Exercise input:
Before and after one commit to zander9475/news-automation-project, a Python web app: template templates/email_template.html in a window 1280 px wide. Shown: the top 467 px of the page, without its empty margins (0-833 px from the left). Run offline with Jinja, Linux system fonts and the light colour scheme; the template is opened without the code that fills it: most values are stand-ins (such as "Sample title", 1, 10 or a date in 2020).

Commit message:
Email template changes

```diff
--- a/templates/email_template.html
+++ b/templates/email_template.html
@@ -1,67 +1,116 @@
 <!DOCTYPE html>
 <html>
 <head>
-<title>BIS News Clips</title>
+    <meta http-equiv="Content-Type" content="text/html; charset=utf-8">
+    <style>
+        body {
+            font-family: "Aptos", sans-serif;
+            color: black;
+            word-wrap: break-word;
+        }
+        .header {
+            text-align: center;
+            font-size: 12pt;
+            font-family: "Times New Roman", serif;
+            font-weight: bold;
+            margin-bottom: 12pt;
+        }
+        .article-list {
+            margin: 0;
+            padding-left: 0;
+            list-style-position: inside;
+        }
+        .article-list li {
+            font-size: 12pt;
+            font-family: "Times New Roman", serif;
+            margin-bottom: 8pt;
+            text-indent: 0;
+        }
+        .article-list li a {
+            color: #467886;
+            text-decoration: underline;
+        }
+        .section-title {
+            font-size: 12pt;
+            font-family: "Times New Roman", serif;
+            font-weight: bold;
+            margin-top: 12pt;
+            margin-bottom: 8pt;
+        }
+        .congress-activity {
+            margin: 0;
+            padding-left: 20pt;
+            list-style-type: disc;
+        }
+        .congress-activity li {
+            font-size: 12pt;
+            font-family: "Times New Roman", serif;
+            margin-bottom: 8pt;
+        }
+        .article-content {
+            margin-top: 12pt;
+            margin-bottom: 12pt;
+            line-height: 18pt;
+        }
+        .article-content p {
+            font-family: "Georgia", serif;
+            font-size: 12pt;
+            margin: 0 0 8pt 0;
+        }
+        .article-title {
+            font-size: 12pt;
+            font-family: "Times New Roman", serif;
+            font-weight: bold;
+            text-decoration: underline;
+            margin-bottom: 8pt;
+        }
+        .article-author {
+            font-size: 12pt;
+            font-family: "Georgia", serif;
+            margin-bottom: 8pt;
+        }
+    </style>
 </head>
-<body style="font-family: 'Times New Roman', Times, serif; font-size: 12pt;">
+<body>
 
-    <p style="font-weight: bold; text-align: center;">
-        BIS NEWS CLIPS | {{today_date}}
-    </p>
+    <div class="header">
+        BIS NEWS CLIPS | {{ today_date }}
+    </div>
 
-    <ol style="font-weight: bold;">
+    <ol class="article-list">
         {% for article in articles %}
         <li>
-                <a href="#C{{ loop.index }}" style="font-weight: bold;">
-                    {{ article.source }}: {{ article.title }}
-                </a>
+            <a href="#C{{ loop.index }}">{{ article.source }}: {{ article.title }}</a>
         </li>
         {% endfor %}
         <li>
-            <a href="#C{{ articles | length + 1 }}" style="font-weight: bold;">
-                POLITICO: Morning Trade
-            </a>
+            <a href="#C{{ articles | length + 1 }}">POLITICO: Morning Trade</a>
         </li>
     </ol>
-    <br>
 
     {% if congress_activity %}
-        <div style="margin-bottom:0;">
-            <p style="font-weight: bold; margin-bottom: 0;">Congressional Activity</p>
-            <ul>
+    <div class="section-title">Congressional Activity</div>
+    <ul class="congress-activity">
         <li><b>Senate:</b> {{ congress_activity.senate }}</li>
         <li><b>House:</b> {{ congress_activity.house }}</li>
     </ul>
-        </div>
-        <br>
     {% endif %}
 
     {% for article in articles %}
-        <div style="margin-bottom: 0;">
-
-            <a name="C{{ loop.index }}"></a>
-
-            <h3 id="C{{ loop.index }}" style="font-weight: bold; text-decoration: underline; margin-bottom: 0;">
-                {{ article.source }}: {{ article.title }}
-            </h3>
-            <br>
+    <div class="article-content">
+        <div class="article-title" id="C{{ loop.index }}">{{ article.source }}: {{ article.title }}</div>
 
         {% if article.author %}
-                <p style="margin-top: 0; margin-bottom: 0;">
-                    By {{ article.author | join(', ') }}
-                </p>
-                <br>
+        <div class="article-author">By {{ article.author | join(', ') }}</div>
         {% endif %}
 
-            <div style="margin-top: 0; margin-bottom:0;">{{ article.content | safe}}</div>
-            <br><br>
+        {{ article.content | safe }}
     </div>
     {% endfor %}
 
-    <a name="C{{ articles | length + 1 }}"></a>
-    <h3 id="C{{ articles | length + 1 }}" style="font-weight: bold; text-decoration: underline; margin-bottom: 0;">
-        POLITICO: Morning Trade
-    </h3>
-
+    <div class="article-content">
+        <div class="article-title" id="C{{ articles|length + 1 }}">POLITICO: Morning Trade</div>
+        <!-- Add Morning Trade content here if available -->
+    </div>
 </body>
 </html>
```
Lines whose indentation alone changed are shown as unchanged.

Goal of the exercise:
All entries are to be printed once more, exactly as given.

Exercise solution:
Before and after one commit to zander9475/news-automation-project, a Python web app: template templates/email_template.html in a window 1280 px wide. Shown: the top 467 px of the page, without its empty margins (0-833 px from the left). Run offline with Jinja, Linux system fonts and the light colour scheme; the template is opened without the code that fills it: most values are stand-ins (such as "Sample title", 1, 10 or a date in 2020).

Commit message:
Email template changes

```diff
--- a/templates/email_template.html
+++ b/templates/email_template.html
@@ -1,67 +1,116 @@
 <!DOCTYPE html>
 <html>
 <head>
-<title>BIS News Clips</title>
+    <meta http-equiv="Content-Type" content="text/html; charset=utf-8">
+    <style>
+        body {
+            font-family: "Aptos", sans-serif;
+            color: black;
+            word-wrap: break-word;
+        }
+        .header {
+            text-align: center;
+            font-size: 12pt;
+            font-family: "Times New Roman", serif;
+            font-weight: bold;
+            margin-bottom: 12pt;
+        }
+        .article-list {
+            margin: 0;
+            padding-left: 0;
+            list-style-position: inside;
+        }
+        .article-list li {
+            font-size: 12pt;
+            font-family: "Times New Roman", serif;
+            margin-bottom: 8pt;
+            text-indent: 0;
+        }
+        .article-list li a {
+            color: #467886;
+            text-decoration: underline;
+        }
+        .section-title {
+            font-size: 12pt;
+            font-family: "Times New Roman", serif;
+            font-weight: bold;
+            margin-top: 12pt;
+            margin-bottom: 8pt;
+        }
+        .congress-activity {
+            margin: 0;
+            padding-left: 20pt;
+            list-style-type: disc;
+        }
+        .congress-activity li {
+            font-size: 12pt;
+            font-family: "Times New Roman", serif;
+            margin-bottom: 8pt;
+        }
+        .article-content {
+            margin-top: 12pt;
+            margin-bottom: 12pt;
+            line-height: 18pt;
+        }
+        .article-content p {
+            font-family: "Georgia", serif;
+            font-size: 12pt;
+            margin: 0 0 8pt 0;
+        }
+        .article-title {
+            font-size: 12pt;
+            font-family: "Times New Roman", serif;
+            font-weight: bold;
+            text-decoration: underline;
+            margin-bottom: 8pt;
+        }
+        .article-author {
+            font-size: 12pt;
+            font-family: "Georgia", serif;
+            margin-bottom: 8pt;
+        }
+    </style>
 </head>
-<body style="font-family: 'Times New Roman', Times, serif; font-size: 12pt;">
+<body>
 
-    <p style="font-weight: bold; text-align: center;">
-        BIS NEWS CLIPS | {{today_date}}
-    </p>
+    <div class="header">
+        BIS NEWS CLIPS | {{ today_date }}
+    </div>
 
-    <ol style="font-weight: bold;">
+    <ol class="article-list">
         {% for article in articles %}
         <li>
-                <a href="#C{{ loop.index }}" style="font-weight: bold;">
-                    {{ article.source }}: {{ article.title }}
-                </a>
+            <a href="#C{{ loop.index }}">{{ article.source }}: {{ article.title }}</a>
         </li>
         {% endfor %}
         <li>
-            <a href="#C{{ articles | length + 1 }}" style="font-weight: bold;">
-                POLITICO: Morning Trade
-            </a>
+            <a href="#C{{ articles | length + 1 }}">POLITICO: Morning Trade</a>
         </li>
     </ol>
-    <br>
 
     {% if congress_activity %}
-        <div style="margin-bottom:0;">
-            <p style="font-weight: bold; margin-bottom: 0;">Congressional Activity</p>
-            <ul>
+    <div class="section-title">Congressional Activity</div>
+    <ul class="congress-activity">
         <li><b>Senate:</b> {{ congress_activity.senate }}</li>
         <li><b>House:</b> {{ congress_activity.house }}</li>
     </ul>
-        </div>
-        <br>
     {% endif %}
 
     {% for article in articles %}
-        <div style="margin-bottom: 0;">
-
-            <a name="C{{ loop.index }}"></a>
-
-            <h3 id="C{{ loop.index }}" style="font-weight: bold; text-decoration: underline; margin-bottom: 0;">
-                {{ article.source }}: {{ article.title }}
-            </h3>
-            <br>
+    <div class="article-content">
+        <div class="article-title" id="C{{ loop.index }}">{{ article.source }}: {{ article.title }}</div>
 
         {% if article.author %}
-                <p style="margin-top: 0; margin-bottom: 0;">
-                    By {{ article.author | join(', ') }}
-                </p>
-                <br>
+        <div class="article-author">By {{ article.author | join(', ') }}</div>
         {% endif %}
 
-            <div style="margin-top: 0; margin-bottom:0;">{{ article.content | safe}}</div>
-            <br><br>
+        {{ article.content | safe }}
     </div>
     {% endfor %}
 
-    <a name="C{{ articles | length + 1 }}"></a>
-    <h3 id="C{{ articles | length + 1 }}" style="font-weight: bold; text-decoration: underline; margin-bottom: 0;">
-        POLITICO: Morning Trade
-    </h3>
-
+    <div class="article-content">
+        <div class="article-title" id="C{{ articles|length + 1 }}">POLITICO: Morning Trade</div>
+        <!-- Add Morning Trade content here if available -->
+    </div>
 </body>
 </html>
```
Lines whose indentation alone changed are shown as unchanged.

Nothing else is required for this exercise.